The media has a constant interest in the topic of eating disorders, which gives us the opportunity to share experiences and expertise, give opinion, and signpost people towards help, support and recovery.
We have seen an increase in accurate reporting in recent years, something we have worked hard to influence and a change we welcome. However, there are still some sections of the press that continue to cover the issue in ways that are trivialising and unhelpful to our cause and to the many vulnerable people affected by eating disorders.
Often the media still relies on sensationalist images that are potentially very dangerous – pictures of people at their most emaciated, skeletal, lowest weight. Pictures indistinguishable from the "thinspiration" images found on pro-anorexia websites that everyone knows are harmful and that most people think should be banned.
Journalists often think these are shocking, when in reality they are potentially harmful to people affected by eating disorders.
These sorts of pictures also distort people’s idea of what an eating disorder is really like. Anorexia is the rarest eating disorder and accounts for only 10% of cases and many people with eating disorders won’t be underweight at all.
Beat has a set of Media Guidelines to encourage balanced and responsible reporting. As well as the use of harmful images, we discourage mentions of specific weights or the lowest weight a person reached, amounts eaten, and other specific behaviour that formed part of a person's eating disorder.

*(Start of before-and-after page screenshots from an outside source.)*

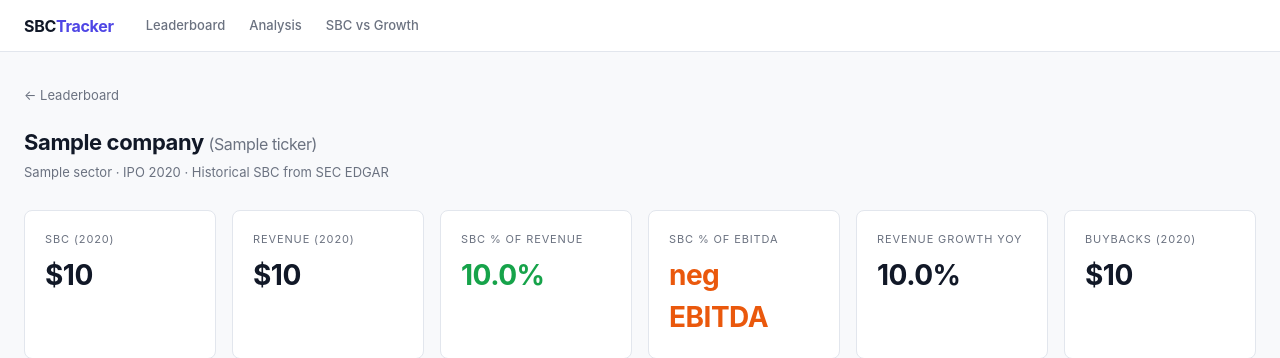
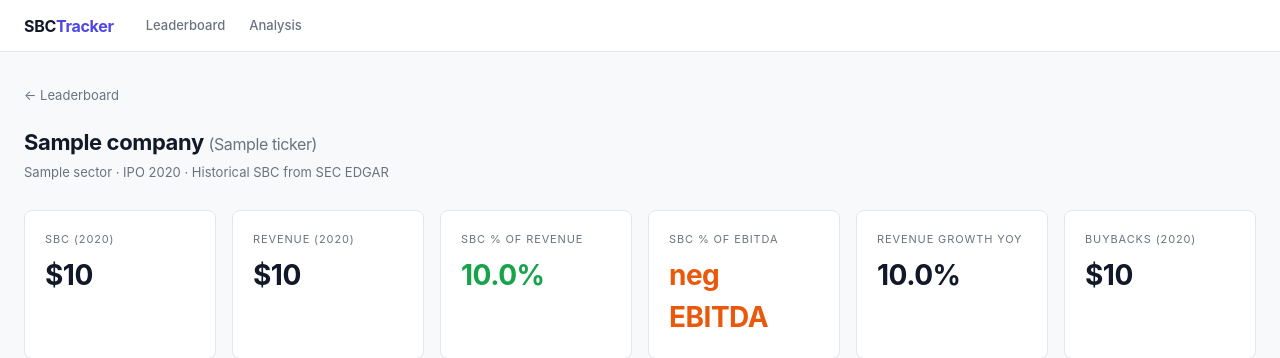
Before and after one commit to acsterne/sbc-tracker, a Flask app: page /company/1 in a window 1280 px wide. Shown: the top 358 px of the page. Run offline with Flask 3, Linux system fonts and the light colour scheme; a database or web service that is not in the repository returns one stand-in record (values such as "Sample title"); data that the repository does not hold is empty; some libraries are stand-ins or nearby versions.

Commit message:
Remove SBC vs Growth nav link (replaced by Analysis scatter tab)
Co-Authored-By: Claude Sonnet 4.6 <noreply@anthropic.com>

```diff
--- a/templates/base.html
+++ b/templates/base.html
@@ -167,7 +167,6 @@
     <div class="nav-links">
         <a href="/" {% if request.path == '/' %}class="active"{% endif %}>Leaderboard</a>
         <a href="/analysis" {% if request.path == '/analysis' %}class="active"{% endif %}>Analysis</a>
-        <a href="/scatter" {% if request.path == '/scatter' %}class="active"{% endif %}>SBC vs Growth</a>
     </div>
 </nav>
 <div class="container">
```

We were invited to submit evidence to the Leveson Inquiry and the report published in November included our submission. We also support Hacked Off, the campaign for a free and accountable media. We are happy to discuss how we can help you to implement them in your reporting of eating disorders.